# [What is required]
Please reproduce the entries exactly as they appear below, but not the pictures.

### The records ###

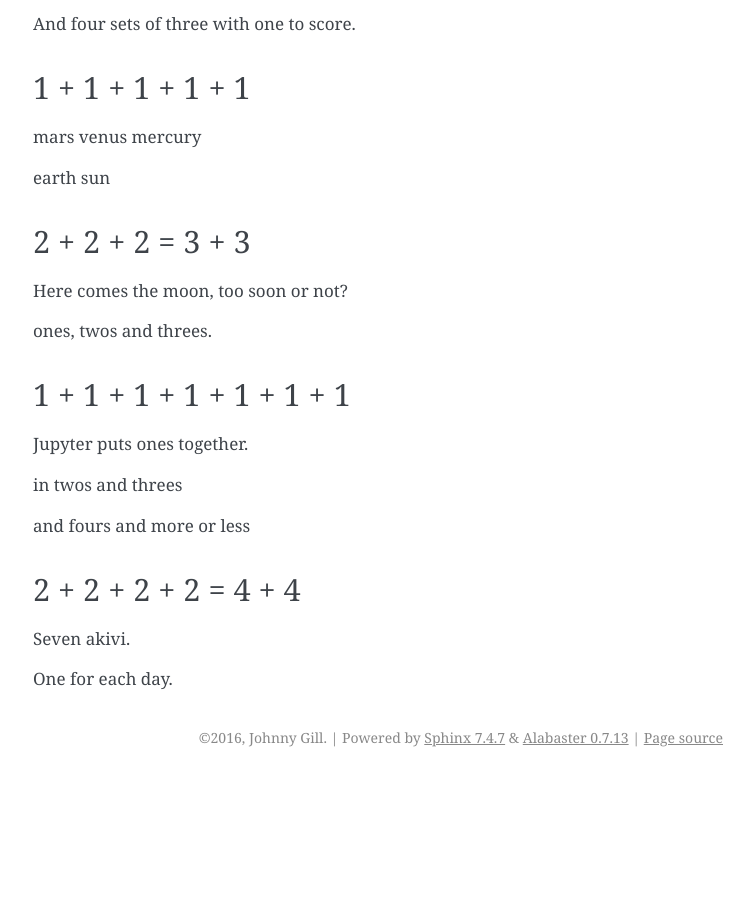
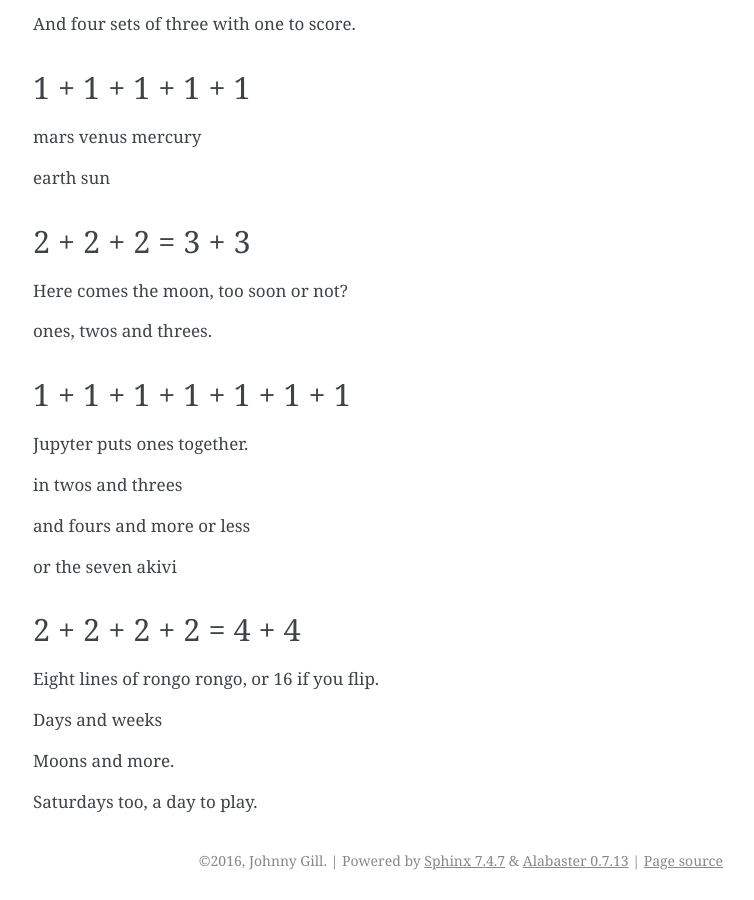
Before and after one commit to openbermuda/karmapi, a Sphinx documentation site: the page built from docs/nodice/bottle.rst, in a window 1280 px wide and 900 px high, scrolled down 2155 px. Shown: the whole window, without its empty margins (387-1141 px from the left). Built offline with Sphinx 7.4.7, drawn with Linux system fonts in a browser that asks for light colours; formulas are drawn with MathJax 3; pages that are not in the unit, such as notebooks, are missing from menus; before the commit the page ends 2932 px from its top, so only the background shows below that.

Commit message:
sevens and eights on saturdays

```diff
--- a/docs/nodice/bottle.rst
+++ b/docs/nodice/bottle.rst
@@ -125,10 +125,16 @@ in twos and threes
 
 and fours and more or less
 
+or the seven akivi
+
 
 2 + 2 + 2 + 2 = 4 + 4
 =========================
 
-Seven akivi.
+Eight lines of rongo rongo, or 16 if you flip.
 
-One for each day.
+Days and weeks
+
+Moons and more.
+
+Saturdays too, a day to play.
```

###

# [Written answer]
Before and after one commit to openbermuda/karmapi, a Sphinx documentation site: the page built from docs/nodice/bottle.rst, in a window 1280 px wide and 900 px high, scrolled down 2155 px. Shown: the whole window, without its empty margins (387-1141 px from the left). Built offline with Sphinx 7.4.7, drawn with Linux system fonts in a browser that asks for light colours; formulas are drawn with MathJax 3; pages that are not in the unit, such as notebooks, are missing from menus; before the commit the page ends 2932 px from its top, so only the background shows below that.

Commit message:
sevens and eights on saturdays

```diff
--- a/docs/nodice/bottle.rst
+++ b/docs/nodice/bottle.rst
@@ -125,10 +125,16 @@ in twos and threes
 
 and fours and more or less
 
+or the seven akivi
+
 
 2 + 2 + 2 + 2 = 4 + 4
 =========================
 
-Seven akivi.
+Eight lines of rongo rongo, or 16 if you flip.
 
-One for each day.
+Days and weeks
+
+Moons and more.
+
+Saturdays too, a day to play.
```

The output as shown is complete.